Future models for automotive retail
Over time, a one-stop, online automotive/mobility shop is likely to emerge that will cater to evolving consumer preferences. This model will go beyond traditional e-commerce platforms to offer a wider range of value-driven digital features, along with adjacent opportunities in the vehicle and customer lifecycle. It will likely result from collaborations and mergers of OEMs with tech players like Amazon and Microsoft that can provide technology support in areas like AI-driven personalization, as described earlier, or with oil and gas companies like BP and Shell, which can assist with mobility services such as locating charging stations.
Access + Experience + Buy
Figure 3: Automotive Retail Transformation Model. Source: Wipro Insights Analysis
The role of automotive dealers and OEMs in future retail models
The future of automotive retail will be defined by data. Whoever will have the data will have the power, and with OEMs, dealers, and tech disruptors all vying for control of consumer data, two scenarios are likely. One is that OEMs, with help from technology providers, will take over the automotive retail value chain, including pricing and after-sales services and provide online solutions around it. The other is the emergence of a completely new online platform, something like an Amazon for automotive retail.
Figure 4: OEM-dealer relation matrix.

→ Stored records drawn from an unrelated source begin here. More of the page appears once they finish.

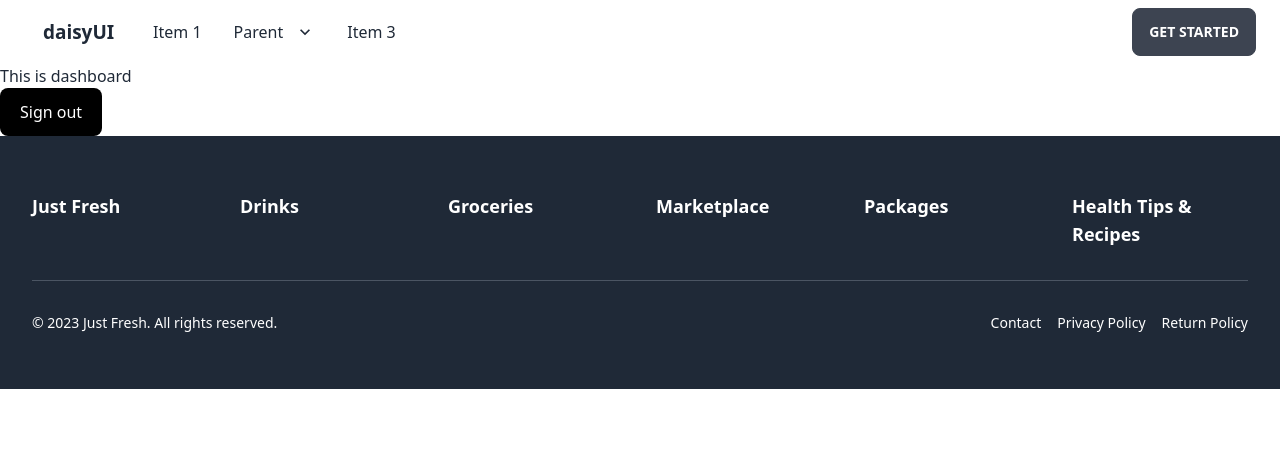
Repository: buzzedison/justfreshnew
Page: /dashboard
The author's editor kept a copy of each file at every save. The page is drawn from the files as they stood at one save, then again after the next save.
The browser window is 1280 px wide. The pictures show the whole page.
The project was rebuilt for these pictures with package versions that can differ from the ones it lists, and the page was loaded fresh each time. The framework's server and built-in components were replaced by stand-ins that run in the browser. Also part of the build but not shown: svelte.config.js, vite.config.js.

Above is the page before, as saved 2023-04-05 10:24:58.

### src/routes/+layout.svelte
<script>
  import "../app.css";

  import Navbar from "../components/Navbar.svelte";
  import Footer from "../components/Footer.svelte";
</script>

<div>
  <Navbar />
  <slot />
  <Footer />
</div>

### src/routes/dashboard/+page.svelte
<script>
  import { authHandlers } from "$stores/store.js";

  async function handleSignOut() {
    try {
      await authHandlers.logout();
      // Redirect or perform any other action after signing out
    } catch (error) {
      console.error("Error signing out:", error);
    }
  }
</script>

<div>
  <h1>This is dashboard</h1>

  <button
    class="bg-black py-3 px-5 text-white rounded-lg"
    on:click={handleSignOut}>Sign out</button
  >
</div>

### src/components/Navbar.svelte
<!-- src/components/Navbar.svelte -->
<!-- <nav class="bg-white shadow-sm">
  <div class="container mx-auto px-4">
    <div class="flex items-center justify-between py-4">
      <div class="text-2xl font-bold text-orange-600">Just Fresh</div>
      <ul class="flex items-center space-x-4 text-gray-700">
        <li>
          <a href="/" class="hover:text-orange-600"> About </a>
        </li>
        <li>
          <a href="/juices" class="hover:text-orange-600"> Drinks </a>
        </li>
        <li>
          <a href="/groceries" class="hover:text-orange-600"> Groceries </a>
        </li>
        <li>
          <a href="/marketplace" class="hover:text-orange-600"> Marketplace </a>
        </li>
        <li>
          <a href="/packages" class="hover:text-orange-600"> Packages </a>
        </li>
        <li>
          <a href="/contact" class="hover:text-orange-600">
            Health Tips & Recipes
          </a>
        </li>
      </ul>
    </div>
  </div>
</nav> -->

<script>
  import { onMount } from "svelte";

  onMount(() => {
    // Your JavaScript code for the component goes here, if needed
  });
</script>

<div class="container mx-auto px-4">
  <div class="navbar bg-base-100">
    <div class="navbar-start">
      <!-- Mobile menu -->
      <div class="dropdown lg:hidden">
        <button class="btn btn-ghost">
          <svg
            xmlns="http://www.w3.org/2000/svg"
            class="h-5 w-5"
            fill="none"
            viewBox="0 0 24 24"
            stroke="currentColor"
            ><path
              stroke-linecap="round"
              stroke-linejoin="round"
              stroke-width="2"
              d="M4 6h16M4 12h8m-8 6h16"
            /></svg
          >
        </button>
        <ul
          class="menu menu-compact dropdown-content mt-3 p-2 shadow bg-base-100 rounded-box w-52"
        >
          <li><a href="/">Item 1</a></li>
          <li>
            <button class="justify-between w-full text-left">
              Parent
              <svg
                class="fill-current"
                xmlns="http://www.w3.org/2000/svg"
                width="24"
                height="24"
                viewBox="0 0 24 24"
                ><path
                  d="M8.59,16.58L13.17,12L8.59,7.41L10,6L16,12L10,18L8.59,16.58Z"
                /></svg
              >
            </button>
            <ul class="p-2">
              <li><a href="/">Submenu 1</a></li>
              <li><a href="/">Submenu 2</a></li>
            </ul>
          </li>
          <li><a href="/">Item 3</a></li>
        </ul>
      </div>

      <!-- Desktop menu -->
      <div>
        <div class="hidden lg:flex">
          <a href="/" class="btn btn-ghost normal-case text-xl">daisyUI</a>
          <ul class="menu menu-horizontal px-1">
            <li><a href="/">Item 1</a></li>
            <li>
              <button class="justify-between">
                Parent
                <svg
                  class="fill-current"
                  xmlns="http://www.w3.org/2000/svg"
                  width="20"
                  height="20"
                  viewBox="0 0 24 24"
                  ><path
                    d="M7.41,8.58L12,13.17L16.59,8.58L18,10L12,16L6,10L7.41,8.58Z"
                  /></svg
                >
              </button>
              <ul class="p-2">
                <li><a href="/">Submenu 1</a></li>
                <li><a href="/">Submenu 2</a></li>
              </ul>
            </li>
            <li><a href="/">Item 3</a></li>
          </ul>
        </div>
      </div>
    </div>
    <div class="navbar-end">
      <a href="/" class="btn">Get started</a>
    </div>
  </div>
</div>

<style>
  /* Add any component-specific styles here */
</style>

### src/components/Footer.svelte
<script>
  // You can add any necessary script here
</script>

<footer class="bg-gray-800 text-white px-8 py-14">
  <div class="container mx-auto">
    <div class="grid grid-cols-1 md:grid-cols-6 gap-8 mb-8">
      <div class="font-semibold text-lg">Just Fresh</div>
      <div class="font-semibold text-lg">Drinks</div>
      <div class="font-semibold text-lg">Groceries</div>
      <div class="font-semibold text-lg">Marketplace</div>
      <div class="font-semibold text-lg">Packages</div>
      <div class="font-semibold text-lg">Health Tips & Recipes</div>
    </div>
    <hr class="border-gray-600" />
    <div class="flex flex-wrap justify-between mt-8 text-sm">
      <div>
        &copy; {new Date().getFullYear()} Just Fresh. All rights reserved.
      </div>
      <div class="flex flex-wrap gap-4 mt-4 md:mt-0">
        <a href="/contact" class="hover:text-gray-300">Contact</a>
        <a href="/privacy-policy" class="hover:text-gray-300">Privacy Policy</a>
        <a href="/return-policy" class="hover:text-gray-300">Return Policy</a>
      </div>
    </div>
  </div>
</footer>

<style>
  /* Add any necessary custom styles here */
</style>

### tailwind.config.cjs
/** @type {import('tailwindcss').Config} */
module.exports = {
  content: ['./src/**/*.{html,js,svelte,ts}'],
  daisyui: {
    themes: ["light", "dark", "cupcake", "bumblebee", "emerald", "corporate", "synthwave", "retro", "cyberpunk", "valentine", "halloween", "garden", "forest", "aqua", "lofi", "pastel", "fantasy", "wireframe", "black", "luxury", "dracula", "cmyk", "autumn", "business", "acid", "lemonade", "night", "coffee", "winter"],
    extend: {},

  },
  plugins: [require("daisyui")],
}

Loaded but not shown: src/app.html (common file); src/app.css (common file)

After the next save:
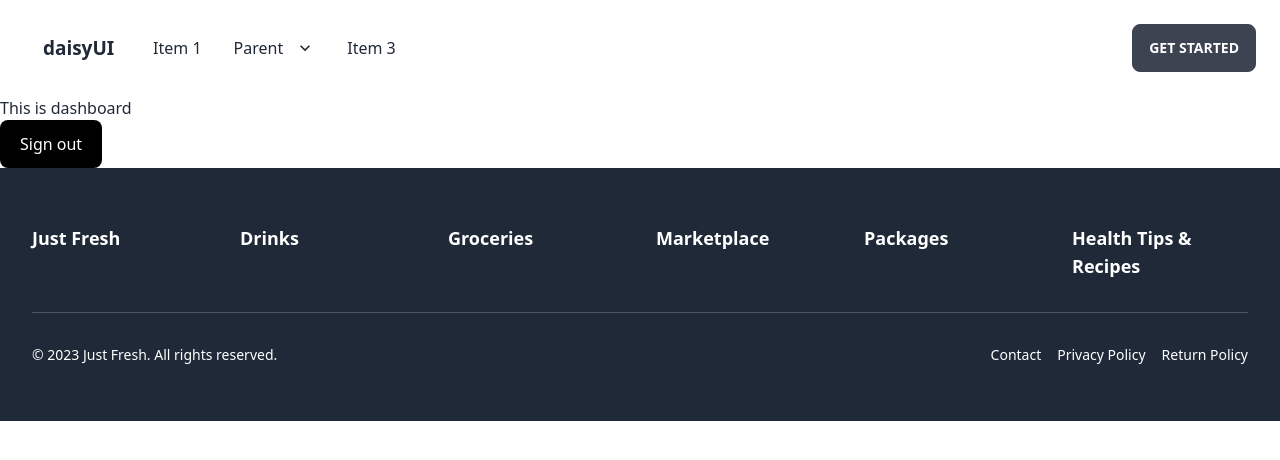
Saved 42 s later.
--- a/src/components/Navbar.svelte
+++ b/src/components/Navbar.svelte
@@ -85,7 +85,7 @@
       </div>
 
       <!-- Desktop menu -->
-      <div>
+      <div class="flex items-center justify-between py-4">
         <div class="hidden lg:flex">
           <a href="/" class="btn btn-ghost normal-case text-xl">daisyUI</a>
           <ul class="menu menu-horizontal px-1">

Source: Wipro Insights Analysis
This future automotive retail model will need to be agile by design, be prompt and responsive, and be accessible anytime, anywhere. In this digital world driven by data, OEMs will need to take charge of customer relationships and define the roles of dealers and sales agencies to deliver a unified, personalized experiences across channels. And Wipro, with IP and solutions for the entire sales and marketing value chain, is well-placed to support this transformation in the automotive retail ecosystem.
Wipro solutions for automotive retail digital transformation
Wipro AutoInsights™ uses telematics devices to capture data from vehicles, processes that data in our custom-built analytics engine, then offers a wide range of insights and benefits valuable to players throughout the entire automobile ecosystem — from vehicle and fleet owners, insurers, telecom providers and device vendors, to service stations, car resellers, transportation departments, and law agencies.
Case study: Audi City
Wipro, through its fully owned subsidiary Designit, designed Audi’s fully digital showroom, Audi City, which allows customers to use large digital walls and tactile screens to fully customize the car they want. The experience was a success: Audi reported a 70% increase in sales volume and 20% more turnover per car.
Vice President and Business Head, Manufacturing — North America, Wipro
Ashish has more than 25 years of experience leading Fortune 500 and Global 1000 client relationships across Asia, Europe, and North America.
Abhishek Gupta, Senior Manager, Manufacturing Insights Team
Anuj Joshi, Senior Analyst, Manufacturing Insights Team